So, I decided to take a look at how several Southern writers have handled dialect in their work, starting with the most contemporary example I could think of.
Fellow Jackson, Mississippi, native, Kathryn Stockett, and African American actress, Octavia Spencer, did a dramatic reading from Stockett’s new novel, The Help, at Lemuria Bookstore in Jackson recently. I brought my signed copy of the book home and devoured it immediately, savoring her colorful descriptions of time, place and people during the turbulent racial unrest of the 1960s South.
I went back through Stockett’s book to see how she handled the dialect, between the white women and their black maids, and between the black maids themselves. Here’s an example of a conversation between Aibileen, one of the maids, and a black man doing work on her employee’s property. The chapter is written in Aibileen’s voice, so even the narrative is written in dialect:
… they’s a knock at the back door. I open it to see one a the workmen standing there. He real old. Got coveralls on over a white collar shirt.
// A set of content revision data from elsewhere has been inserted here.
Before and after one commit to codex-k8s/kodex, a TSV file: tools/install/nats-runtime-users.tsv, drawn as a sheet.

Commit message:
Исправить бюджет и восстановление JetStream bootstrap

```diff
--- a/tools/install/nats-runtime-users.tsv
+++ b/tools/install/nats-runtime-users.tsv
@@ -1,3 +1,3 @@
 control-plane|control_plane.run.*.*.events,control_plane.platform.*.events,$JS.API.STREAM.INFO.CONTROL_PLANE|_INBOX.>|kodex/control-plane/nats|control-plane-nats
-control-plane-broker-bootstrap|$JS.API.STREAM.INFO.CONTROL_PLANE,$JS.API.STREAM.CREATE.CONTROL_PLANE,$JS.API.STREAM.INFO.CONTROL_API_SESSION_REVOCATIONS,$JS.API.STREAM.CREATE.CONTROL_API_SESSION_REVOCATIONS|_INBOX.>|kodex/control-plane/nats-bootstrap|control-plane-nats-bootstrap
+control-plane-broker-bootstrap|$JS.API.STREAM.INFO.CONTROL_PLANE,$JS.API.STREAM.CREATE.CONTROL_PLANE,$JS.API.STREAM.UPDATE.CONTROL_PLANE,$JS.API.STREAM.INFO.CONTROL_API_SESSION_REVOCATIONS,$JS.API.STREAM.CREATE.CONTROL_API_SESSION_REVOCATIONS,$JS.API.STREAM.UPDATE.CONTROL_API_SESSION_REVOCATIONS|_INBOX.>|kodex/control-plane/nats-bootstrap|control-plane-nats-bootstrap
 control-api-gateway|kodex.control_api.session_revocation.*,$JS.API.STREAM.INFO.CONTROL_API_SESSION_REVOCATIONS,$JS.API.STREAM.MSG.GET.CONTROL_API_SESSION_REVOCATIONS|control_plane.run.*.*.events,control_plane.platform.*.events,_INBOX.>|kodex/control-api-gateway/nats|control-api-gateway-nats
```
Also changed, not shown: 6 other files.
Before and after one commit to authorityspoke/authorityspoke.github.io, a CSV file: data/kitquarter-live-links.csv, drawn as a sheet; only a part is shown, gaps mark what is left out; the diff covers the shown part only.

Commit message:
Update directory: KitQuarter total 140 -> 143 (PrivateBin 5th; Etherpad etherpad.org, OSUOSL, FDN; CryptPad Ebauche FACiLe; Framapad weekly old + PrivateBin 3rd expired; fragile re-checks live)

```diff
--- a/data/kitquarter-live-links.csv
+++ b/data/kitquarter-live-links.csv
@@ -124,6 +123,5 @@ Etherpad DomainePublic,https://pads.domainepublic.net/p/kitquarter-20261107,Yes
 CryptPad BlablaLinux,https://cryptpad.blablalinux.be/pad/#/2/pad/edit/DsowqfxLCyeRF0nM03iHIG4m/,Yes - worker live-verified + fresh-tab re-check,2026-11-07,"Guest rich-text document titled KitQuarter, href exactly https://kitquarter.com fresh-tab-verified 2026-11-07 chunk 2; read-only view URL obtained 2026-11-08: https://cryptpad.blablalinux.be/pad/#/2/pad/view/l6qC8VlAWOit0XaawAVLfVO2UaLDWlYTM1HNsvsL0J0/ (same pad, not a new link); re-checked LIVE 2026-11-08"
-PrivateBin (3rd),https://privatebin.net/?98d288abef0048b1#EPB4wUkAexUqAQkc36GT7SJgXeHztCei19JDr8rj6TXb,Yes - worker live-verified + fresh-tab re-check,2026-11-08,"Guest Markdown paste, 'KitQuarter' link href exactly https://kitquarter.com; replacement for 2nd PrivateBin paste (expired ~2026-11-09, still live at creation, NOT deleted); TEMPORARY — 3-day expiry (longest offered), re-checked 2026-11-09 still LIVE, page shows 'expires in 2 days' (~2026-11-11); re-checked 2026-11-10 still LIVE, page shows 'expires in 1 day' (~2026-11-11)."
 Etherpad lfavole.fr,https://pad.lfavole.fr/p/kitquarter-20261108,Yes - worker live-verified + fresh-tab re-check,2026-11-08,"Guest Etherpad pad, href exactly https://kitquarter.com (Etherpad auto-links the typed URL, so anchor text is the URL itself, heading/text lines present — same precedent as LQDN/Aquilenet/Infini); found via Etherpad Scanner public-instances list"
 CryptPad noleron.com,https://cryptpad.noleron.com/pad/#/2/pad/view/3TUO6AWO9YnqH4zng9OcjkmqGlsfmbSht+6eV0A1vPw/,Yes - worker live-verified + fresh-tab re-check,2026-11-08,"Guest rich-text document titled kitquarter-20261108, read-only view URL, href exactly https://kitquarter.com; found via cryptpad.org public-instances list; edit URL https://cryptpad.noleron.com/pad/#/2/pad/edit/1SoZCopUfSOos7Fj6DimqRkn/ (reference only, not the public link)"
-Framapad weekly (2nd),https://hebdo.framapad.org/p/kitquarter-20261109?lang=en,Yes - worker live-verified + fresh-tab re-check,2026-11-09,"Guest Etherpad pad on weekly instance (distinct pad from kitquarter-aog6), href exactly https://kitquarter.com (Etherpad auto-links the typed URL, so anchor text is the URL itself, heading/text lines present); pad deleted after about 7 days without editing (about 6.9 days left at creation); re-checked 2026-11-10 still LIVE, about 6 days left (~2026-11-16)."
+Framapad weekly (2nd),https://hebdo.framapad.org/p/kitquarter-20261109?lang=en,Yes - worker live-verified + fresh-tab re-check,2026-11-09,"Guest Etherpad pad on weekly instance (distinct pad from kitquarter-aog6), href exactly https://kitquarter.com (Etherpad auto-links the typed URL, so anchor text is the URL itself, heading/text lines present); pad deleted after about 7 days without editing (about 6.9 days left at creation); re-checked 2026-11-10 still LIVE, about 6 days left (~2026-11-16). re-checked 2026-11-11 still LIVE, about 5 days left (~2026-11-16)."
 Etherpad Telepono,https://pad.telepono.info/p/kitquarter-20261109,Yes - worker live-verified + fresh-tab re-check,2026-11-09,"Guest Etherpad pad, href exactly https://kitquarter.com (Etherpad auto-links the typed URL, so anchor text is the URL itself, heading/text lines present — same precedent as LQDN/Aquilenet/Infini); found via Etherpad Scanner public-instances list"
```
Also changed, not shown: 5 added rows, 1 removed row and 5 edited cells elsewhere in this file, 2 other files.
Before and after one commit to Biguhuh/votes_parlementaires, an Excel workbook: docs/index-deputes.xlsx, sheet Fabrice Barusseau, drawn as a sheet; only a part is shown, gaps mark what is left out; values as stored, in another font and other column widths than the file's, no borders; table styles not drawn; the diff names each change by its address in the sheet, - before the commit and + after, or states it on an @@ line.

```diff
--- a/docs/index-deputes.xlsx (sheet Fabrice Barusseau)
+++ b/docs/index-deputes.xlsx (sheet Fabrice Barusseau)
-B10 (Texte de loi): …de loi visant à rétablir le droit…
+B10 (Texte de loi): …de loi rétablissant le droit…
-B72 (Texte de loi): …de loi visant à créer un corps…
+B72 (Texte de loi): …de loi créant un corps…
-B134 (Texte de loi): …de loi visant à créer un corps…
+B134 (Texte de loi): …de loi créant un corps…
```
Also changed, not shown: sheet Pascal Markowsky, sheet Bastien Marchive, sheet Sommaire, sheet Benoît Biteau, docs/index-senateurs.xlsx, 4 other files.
“Hidee, ma’am. Trouble you for some water?” he ask….
“Sho nuff,’ I say…. ‘How ya’ll coming along?” I ask.
“It’s work,” he say. Still ain’t no water to it. Reckon we run a pipe out yonder form the road.”
“Other fella need a drink?” I ask.
“Be mighty nice.” ….
“Beg a pardon,” he say, “but where…” He stand there a minute, look down at his feet.
“Where might I go to make water?”
This is just a short sample, but there’s dialect all through the book, and I can’t help but believe that successful black actress, Octavia Spencer, who has over 100 television and movie credits to her name, must not have been offended by it, since she has chosen to join Stockett on her book tour and read the parts of the “colored help” while Stockett reads the white women’s parts.
Here’s a sample, from the article, “Use of the Southern Black Vernacular in Their Eyes Were Watching God” :
“The monstropolous beast had left his bed. The two hundred miles an hour wind had loosed his chains. He seized hold of his dikes and ran forward until he met the quarters; uprooted them like grass and rushed on after his supposed-to-be conquerors, rolling the dikes, rolling the houses, rolling the people in the houses along with other timbers. The sea was walking the earth with a heavy heel.
De’ lake is comin’!’ Tea Cake gasped.”
This excerpt from Zora Neale Hurston’s book, Their Eyes Were watching God, is an example of her amazing writing. She makes us feel as if we are actually in her book, through her use of the Southern Black vernacular and admirable description. Her characters are realistic and she places special, well thought out sentences to keep us interested. Zora Neale Hurston’s art enables her to write this engaging story about a Southern black woman’s life. Mrs. Hurston uses Southern Black dialect through out the book. This is appropriate because all of the dialog is between Blacks who grew up in the deep South. Some authors that write in a dialect totally confuse their readers. However, Mrs. Hurston’s writing does not confuse us at all. One particular example of this is on page 102. Tea Cake starts off saying, “‘Hello, Mis’ Janie, Ah hope Ah woke you up.’ ‘Yo sho did, Tea Cake. Come in and rest yo’ hat. Whut you doin’ out so soon dis mornin’?’” Janie replied. This dialog is easily to understand. The reader really gets the feeling of the speech because reading it is just like listening to it.
But Hurston was criticized for her use of dialect, and she was writing about her own people. The following comments, from an analysis in an article in Wikipedia address the issue of whether or not writing in this dialect is disrespectful or condescending to a race or group of people:
The book, written in black southern vernacular, has attracted criticism also by those[who?] who claim it portrays African Americans as ignorant (though Hurston herself is African American). Similar criticisms have been leveled at Twain’s Huckleberry Finn. But while Twain transforms the minstrel into a three-dimensional character, viewed through Huck’s revelations, Hurston uses black southern dialect to show that complex social relationships and common feats of metaphoric language are possible in something considered “substandard” to English.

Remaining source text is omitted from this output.